the talks I alude to are now in the possision of Evan Napior Esqr., who was pleased to inform me I was to have the honour of an answer in the Course of three or four days, the time limited is five days Elapsed I am in pain untill I am informed of the Isue thereof and perticulary as I have no other habit in this nation but that of the Creek Indian in which I am obliged to Confine myself to my Chamber and as I have no other object in view but the liquedation of my business in this nation I must hope you will be pleased to order the Indian talk to be laid before you and honour me with your oppinion one way or the other for I woud Reather be a Sparrow on flight then a Canary bird in a Cage.2 I have the honour to be Sir your Hume Servt
Capt. Creek nation
Copy, in the hand of “John A. Dingwell,”, DNA: RG 59, Miscellaneous Letters. This letter was labeled “No. 4” and appeared on one of the two smaller sheets.
1. What is probably the original receiver’s copy of this letter is in P.R.O., CO 42/87 (Wright, Bowles description begins J. Leitch Wright, Jr. William Augustus Bowles: Director General of the Creek Nation.
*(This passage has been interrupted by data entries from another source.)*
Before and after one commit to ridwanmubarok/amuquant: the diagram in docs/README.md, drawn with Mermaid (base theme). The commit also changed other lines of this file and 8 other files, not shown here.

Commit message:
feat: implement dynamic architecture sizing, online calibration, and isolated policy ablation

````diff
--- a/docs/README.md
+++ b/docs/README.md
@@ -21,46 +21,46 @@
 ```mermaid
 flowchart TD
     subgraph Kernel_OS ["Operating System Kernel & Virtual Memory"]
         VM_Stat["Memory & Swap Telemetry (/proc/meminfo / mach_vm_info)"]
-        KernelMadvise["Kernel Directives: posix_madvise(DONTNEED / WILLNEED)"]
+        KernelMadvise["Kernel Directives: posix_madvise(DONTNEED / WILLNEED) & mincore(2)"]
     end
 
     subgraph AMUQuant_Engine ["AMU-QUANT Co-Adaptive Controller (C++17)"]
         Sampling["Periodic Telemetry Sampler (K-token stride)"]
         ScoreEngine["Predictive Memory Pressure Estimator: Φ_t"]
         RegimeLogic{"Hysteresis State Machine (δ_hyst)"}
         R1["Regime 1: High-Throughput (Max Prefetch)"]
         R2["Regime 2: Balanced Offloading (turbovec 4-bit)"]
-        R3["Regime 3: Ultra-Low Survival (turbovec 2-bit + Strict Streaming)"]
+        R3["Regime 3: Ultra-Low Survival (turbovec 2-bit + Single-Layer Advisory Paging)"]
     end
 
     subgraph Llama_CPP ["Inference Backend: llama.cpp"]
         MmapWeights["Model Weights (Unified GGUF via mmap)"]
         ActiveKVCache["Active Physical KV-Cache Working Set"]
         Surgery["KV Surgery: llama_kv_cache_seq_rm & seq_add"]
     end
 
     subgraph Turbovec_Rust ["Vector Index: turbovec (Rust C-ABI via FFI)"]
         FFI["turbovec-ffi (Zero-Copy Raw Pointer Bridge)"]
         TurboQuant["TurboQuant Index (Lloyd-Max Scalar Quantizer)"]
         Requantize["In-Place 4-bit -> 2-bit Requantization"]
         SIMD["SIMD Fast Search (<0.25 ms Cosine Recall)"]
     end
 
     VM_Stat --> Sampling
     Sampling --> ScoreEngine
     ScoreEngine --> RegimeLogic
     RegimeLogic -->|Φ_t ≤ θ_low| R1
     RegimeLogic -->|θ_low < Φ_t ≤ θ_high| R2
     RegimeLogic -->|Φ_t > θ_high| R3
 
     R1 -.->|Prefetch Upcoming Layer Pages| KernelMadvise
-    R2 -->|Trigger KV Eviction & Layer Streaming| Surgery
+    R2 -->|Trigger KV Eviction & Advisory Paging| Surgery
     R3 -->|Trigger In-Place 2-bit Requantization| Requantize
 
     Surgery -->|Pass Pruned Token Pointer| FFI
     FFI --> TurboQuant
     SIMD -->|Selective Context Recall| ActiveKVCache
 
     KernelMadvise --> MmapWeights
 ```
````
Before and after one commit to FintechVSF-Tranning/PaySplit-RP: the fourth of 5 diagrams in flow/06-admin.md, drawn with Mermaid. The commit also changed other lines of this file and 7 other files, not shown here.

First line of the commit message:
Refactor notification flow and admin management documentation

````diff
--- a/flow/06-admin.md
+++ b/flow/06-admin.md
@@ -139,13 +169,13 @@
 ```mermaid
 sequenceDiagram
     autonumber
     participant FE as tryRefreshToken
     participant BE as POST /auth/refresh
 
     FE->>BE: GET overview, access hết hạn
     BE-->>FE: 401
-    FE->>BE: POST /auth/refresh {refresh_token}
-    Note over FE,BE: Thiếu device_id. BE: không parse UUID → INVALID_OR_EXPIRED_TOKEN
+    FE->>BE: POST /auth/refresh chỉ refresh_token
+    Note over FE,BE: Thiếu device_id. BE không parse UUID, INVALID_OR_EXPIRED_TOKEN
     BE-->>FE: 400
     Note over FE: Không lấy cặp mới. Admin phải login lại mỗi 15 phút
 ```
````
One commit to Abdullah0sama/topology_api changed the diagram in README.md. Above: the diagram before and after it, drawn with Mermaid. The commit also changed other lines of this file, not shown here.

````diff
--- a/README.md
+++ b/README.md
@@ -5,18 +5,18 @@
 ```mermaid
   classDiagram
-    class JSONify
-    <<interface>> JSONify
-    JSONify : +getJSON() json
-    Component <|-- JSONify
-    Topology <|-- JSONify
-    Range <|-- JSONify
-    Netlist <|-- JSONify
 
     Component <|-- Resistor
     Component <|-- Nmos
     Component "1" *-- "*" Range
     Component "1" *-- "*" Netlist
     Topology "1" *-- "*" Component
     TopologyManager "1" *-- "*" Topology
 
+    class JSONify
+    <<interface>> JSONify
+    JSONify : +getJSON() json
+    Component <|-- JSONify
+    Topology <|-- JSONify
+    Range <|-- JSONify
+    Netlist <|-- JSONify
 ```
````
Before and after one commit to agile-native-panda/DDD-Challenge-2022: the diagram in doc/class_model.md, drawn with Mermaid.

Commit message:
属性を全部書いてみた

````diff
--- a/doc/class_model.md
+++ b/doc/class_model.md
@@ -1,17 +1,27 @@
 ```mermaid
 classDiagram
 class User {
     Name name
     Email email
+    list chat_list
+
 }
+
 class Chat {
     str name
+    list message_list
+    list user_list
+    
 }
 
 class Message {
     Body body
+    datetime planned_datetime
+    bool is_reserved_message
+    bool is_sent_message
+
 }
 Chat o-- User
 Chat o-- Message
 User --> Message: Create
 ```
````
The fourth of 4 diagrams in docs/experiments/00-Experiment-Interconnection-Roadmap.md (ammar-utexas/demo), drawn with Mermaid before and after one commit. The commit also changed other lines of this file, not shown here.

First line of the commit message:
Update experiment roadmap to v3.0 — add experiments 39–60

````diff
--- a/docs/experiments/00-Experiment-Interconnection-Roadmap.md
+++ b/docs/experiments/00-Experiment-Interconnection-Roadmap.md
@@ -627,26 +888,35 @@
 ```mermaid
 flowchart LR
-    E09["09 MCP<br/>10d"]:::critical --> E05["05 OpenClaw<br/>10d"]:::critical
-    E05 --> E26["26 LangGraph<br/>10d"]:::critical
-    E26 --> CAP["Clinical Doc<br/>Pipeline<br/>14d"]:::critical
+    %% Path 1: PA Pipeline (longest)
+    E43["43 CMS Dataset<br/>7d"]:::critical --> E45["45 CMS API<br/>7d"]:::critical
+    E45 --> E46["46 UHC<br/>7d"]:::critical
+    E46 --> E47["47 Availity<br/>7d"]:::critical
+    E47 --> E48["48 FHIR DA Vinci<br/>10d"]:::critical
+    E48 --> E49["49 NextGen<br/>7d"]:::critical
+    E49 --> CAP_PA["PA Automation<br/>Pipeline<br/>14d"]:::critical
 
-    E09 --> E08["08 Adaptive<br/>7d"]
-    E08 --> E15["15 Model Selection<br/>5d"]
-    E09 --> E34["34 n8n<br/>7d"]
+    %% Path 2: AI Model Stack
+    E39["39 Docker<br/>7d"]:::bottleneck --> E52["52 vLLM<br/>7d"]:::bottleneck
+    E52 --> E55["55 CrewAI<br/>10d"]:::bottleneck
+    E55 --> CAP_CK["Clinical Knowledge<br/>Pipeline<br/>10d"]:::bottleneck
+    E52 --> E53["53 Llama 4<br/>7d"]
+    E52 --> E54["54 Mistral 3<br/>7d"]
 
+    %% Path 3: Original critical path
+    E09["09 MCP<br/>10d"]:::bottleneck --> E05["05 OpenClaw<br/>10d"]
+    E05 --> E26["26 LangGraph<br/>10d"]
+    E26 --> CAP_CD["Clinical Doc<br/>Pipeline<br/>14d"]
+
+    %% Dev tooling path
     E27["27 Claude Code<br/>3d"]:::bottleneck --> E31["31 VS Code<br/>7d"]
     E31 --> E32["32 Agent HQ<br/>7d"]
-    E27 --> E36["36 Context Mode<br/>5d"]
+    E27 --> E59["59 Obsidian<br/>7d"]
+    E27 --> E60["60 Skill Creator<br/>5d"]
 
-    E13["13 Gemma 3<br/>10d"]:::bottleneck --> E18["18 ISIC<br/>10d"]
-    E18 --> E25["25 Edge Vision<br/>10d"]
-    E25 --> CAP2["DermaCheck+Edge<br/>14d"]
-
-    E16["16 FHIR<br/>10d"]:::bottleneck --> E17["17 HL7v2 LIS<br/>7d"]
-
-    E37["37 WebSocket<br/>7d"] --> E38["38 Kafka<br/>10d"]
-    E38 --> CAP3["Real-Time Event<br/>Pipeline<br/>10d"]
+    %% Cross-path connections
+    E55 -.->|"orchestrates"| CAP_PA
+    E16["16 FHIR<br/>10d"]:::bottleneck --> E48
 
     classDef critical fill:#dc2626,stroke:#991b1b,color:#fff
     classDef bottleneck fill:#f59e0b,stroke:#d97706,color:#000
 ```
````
Athens, Ga., 1967. description ends , 180, n.12).
2. The ministry’s answer, when it was finally forwarded by Evan Nepean, undersecretary of state for the home department, did not satisfy Dalton, according to Dalton’s 3 Aug. 1790 reply to Nepean from New York: “I am sorry to inform you the answer of his Majesty’s Minister on the 24th of June ’89 is by no means acceptable to my friends in the Creek Nation. It gives them reason to suggest that they are totally deserted by your standard. However, Sir, I as a British Subject beg you may reconsider the last business. I communicated to you on the part of the Creeks Fearing the consequence that may hereafter follow I have communicated my sentiments to Major Beckwith Aid de Camp to Lord Dorchester, who does me the honour to transmit this letter to you, and leave him to explain my wish that you, write me, to Lord Dorchester, as through any other channel I cannot receive it with safety to myself and the interest of your Nation. As my Situation is delicate I submit to the information of my friends on the business and beg leave to Solicit the Honour of your answer by the first Packet” (Turner, “English Policy toward America in 1790–91,” description begins Frederick J. Turner. “English Policy Toward America in 1790–1791.” American Historical Review 7 (1901–2): 706–35. description ends 721). Beckwith forwarded Dalton’s 3 Aug. 1790 letter to Grenville on 5 Aug. 1790, noting that it was “put into my hands by a person of the name of Dalton, who declares himself to be a Lieutenant on the half pay list, in His Majesty’s provincial service, this gentleman from his own account was sent last summer by the Creek Indians to London on the concerns of their nation and of other neighbouring tribes, and in consequence (as he asserts) had access to the King’s Ministers” (ibid., 720).